By LIZ ROBERTSON
No goal is too high as Olentangy High School’s Zack Molle sets his dream for a star on Hollywood’s Walk of Fame.
“I think I have some natural ability,” Zack said. He said he can get on a mike and engage an audience, and he often receives comments about his voice. “If I get a star on Hollywood’s Walk of Fame, I’ll know I made it. I might as well set my goals high.”
But until that time, Zack will be attending the S.I. Newhouse School of Public Communications at Syracuse University, “one best broadcasting schools in the country,” Zack offered, and the one he really wanted.
He said the school only takes 350 freshman out of 4,000 applicants. And Zack learned just the week before Christmas (and on the week of his birthday) that he had been accepted.
The school offers three radio stations and two TV stations which suits Zack’s purpose as he hopes to be on either, possibly as a sports commentator.
And then there is the possibility of a really good internship as well.
Zack thinks he will probably pursue his career elsewhere.
“I’m originally from Chicago, so I’m thinking Chicago, New York or Los Angeles,” he said, adding, “that’s where it’s happening.”
Zack said during his freshman year he probably wrote two news articles with just a bit more in his sophomore year. But then he started listening to radio more, and by the time he walked into his first radio station at a local university, “I just knew.”
And then came the senior night football game where as the “voice of the Braves,” he was asked to do color commentary for a local radio station.
“My entire family listened that night,” he said, smiling. “I think I did pretty well that night. It was the first time I had headsets on. Wow. You’ve got to talk a lot as the game goes on. But it becomes more and more natural, and you get into a zone.”

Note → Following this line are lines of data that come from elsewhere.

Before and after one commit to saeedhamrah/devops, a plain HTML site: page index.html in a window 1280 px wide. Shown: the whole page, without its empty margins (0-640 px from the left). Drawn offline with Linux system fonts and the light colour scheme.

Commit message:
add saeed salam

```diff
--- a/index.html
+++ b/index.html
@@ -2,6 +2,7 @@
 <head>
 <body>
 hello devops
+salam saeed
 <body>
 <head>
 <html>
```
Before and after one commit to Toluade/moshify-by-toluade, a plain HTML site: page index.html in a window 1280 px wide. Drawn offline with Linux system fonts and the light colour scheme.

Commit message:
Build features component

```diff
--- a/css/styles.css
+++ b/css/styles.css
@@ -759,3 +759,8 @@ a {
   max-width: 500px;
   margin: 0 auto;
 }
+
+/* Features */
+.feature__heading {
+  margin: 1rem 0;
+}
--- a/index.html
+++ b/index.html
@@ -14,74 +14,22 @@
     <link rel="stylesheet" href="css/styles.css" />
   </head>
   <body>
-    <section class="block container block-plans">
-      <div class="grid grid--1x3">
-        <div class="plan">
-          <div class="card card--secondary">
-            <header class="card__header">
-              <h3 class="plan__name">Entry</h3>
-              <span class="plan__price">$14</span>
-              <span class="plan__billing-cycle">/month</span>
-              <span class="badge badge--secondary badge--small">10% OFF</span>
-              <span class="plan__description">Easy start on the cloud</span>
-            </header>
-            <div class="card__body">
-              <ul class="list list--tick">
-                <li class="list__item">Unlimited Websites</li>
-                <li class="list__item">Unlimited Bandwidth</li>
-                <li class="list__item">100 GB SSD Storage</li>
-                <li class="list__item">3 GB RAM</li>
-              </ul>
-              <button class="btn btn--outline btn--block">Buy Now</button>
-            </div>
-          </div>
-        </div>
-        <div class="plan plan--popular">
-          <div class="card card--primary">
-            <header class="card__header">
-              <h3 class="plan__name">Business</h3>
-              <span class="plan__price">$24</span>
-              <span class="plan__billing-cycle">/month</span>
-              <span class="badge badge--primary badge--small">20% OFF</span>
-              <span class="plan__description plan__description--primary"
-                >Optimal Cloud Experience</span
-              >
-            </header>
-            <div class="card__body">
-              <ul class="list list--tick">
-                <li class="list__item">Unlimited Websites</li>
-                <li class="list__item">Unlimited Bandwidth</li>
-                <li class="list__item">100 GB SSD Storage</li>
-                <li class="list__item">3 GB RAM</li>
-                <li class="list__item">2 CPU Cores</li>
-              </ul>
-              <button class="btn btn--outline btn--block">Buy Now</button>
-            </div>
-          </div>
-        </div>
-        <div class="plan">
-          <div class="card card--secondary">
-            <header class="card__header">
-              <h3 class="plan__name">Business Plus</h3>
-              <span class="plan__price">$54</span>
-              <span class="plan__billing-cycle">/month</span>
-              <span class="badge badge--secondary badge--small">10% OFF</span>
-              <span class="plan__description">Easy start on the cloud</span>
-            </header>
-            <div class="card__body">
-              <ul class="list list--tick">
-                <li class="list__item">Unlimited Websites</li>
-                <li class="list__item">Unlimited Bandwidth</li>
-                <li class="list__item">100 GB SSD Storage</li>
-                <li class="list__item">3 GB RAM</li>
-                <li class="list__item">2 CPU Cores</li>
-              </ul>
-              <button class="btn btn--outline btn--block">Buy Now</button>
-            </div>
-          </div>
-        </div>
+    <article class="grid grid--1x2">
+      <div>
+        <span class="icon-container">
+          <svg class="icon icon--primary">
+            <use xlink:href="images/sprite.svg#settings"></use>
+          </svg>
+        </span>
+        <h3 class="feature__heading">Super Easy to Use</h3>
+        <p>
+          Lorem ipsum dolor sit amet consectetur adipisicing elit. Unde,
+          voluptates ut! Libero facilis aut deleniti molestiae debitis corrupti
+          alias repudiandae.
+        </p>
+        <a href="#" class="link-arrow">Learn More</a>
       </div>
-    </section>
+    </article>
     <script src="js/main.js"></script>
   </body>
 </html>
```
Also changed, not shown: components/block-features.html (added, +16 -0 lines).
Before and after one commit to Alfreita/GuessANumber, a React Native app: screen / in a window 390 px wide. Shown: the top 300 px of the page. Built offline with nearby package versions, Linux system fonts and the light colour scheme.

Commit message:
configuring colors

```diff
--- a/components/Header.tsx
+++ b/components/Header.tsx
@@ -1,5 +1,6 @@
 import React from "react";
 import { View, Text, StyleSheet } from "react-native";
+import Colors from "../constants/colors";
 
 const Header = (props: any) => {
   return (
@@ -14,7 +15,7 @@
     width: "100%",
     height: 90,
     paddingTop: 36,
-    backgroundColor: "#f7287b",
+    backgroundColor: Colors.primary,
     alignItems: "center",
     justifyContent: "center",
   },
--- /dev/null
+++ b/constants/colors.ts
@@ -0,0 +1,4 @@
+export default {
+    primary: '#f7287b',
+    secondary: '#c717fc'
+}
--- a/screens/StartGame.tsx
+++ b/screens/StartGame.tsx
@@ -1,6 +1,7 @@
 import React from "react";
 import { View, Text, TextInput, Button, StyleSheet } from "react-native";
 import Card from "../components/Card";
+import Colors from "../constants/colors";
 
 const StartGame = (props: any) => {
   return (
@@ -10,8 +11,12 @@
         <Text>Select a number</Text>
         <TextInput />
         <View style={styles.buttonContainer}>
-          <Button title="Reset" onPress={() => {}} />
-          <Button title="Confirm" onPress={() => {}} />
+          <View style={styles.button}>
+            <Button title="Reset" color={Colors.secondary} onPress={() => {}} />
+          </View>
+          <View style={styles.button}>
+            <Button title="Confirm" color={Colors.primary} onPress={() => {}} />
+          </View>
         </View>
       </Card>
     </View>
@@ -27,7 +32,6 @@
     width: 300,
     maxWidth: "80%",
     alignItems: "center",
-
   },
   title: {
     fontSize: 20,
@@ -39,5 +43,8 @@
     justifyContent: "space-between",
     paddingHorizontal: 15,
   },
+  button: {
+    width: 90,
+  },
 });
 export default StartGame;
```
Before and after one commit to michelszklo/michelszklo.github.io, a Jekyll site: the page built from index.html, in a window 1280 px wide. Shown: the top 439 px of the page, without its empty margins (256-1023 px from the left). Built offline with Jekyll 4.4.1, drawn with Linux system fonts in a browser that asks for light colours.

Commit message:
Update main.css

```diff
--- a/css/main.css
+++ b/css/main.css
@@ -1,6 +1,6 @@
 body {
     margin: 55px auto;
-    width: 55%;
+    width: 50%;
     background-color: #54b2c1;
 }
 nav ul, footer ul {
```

“I have Zack in my broadcast video class, and he’s one of the executive producers. He’s an expert in Final Cut Express (video editing software), and taught himself a lot of the program,” said high school journalism teacher Jessica Roads. “He truly is the ‘voice of Olentangy,’ and I wish him the best of luck next year at Syracuse. Though, I don’t know what I’ll do without him in Broadcast next year — he’s taught me more about editing than I’ve taught him I’m sure!”
Zack said he thinks the “whole radio aspect came into focus the last couple of years.”
But it may go back to first grade when he got a football video game. He would call the game as he played, providing the color commentary even then.
He admitted to never playing a football or baseball game in his life, but growing up a Chicago sports fan, he said while he never played, “it’s instinctive.”
Jay Wolfe, Olentangy’s athletic director, said, “He is a great example of one who loves sports and wants to be involved in any aspect of it. He was a statistician for football and is the voice of the Braves at most athletic events. He will be studying broadcast journalism at Syracuse next year. His drive is to be a sports broadcaster someday.”
Going to most of the school’s games anyway, he said he volunteers as announcer for the school. Besides football, he calls most home basketball games for both boys and girls,junior varsity football, most boys and girls soccer and most volleyball games.
“I have enthusiasm. More than some,” he said confident of his work for the school.
Zack also was on stage during his sophomore and junior years. Yet he looks at his work in the theater as a hobby.
“Maybe I’ll do it again at some point. I like spot roles. I prefer to focus on broadcasting,” he said.
Zack also focuses on his studies, taking Chinese through Ohio State University.
“I’m completing foreign language credits for both high school and college right now,” he said. “It was different moving here junior year. I was in limbo for a while not knowing if (his family was) going to move or not.”
But then once in Olentangy, he said he found it “awesome. I was able to announce, take AP classes. I was offered every opportunity. The opportunities here pushed me to be able to be in that 350.”
Looking ahead for the rest of his senior year, Zack thinks will do baseball in the spring.
“Then there is graduation and senior prom,” he said, adding in his spare time, he plays poker and watches sports with friends.
Hoping to get into a radio or TV station in the summer, he said, “It’s important to get your foot in the door. Everything pays off with one ‘yes.’”
Zack is the son of xxxxx and xxxx of xxxxx.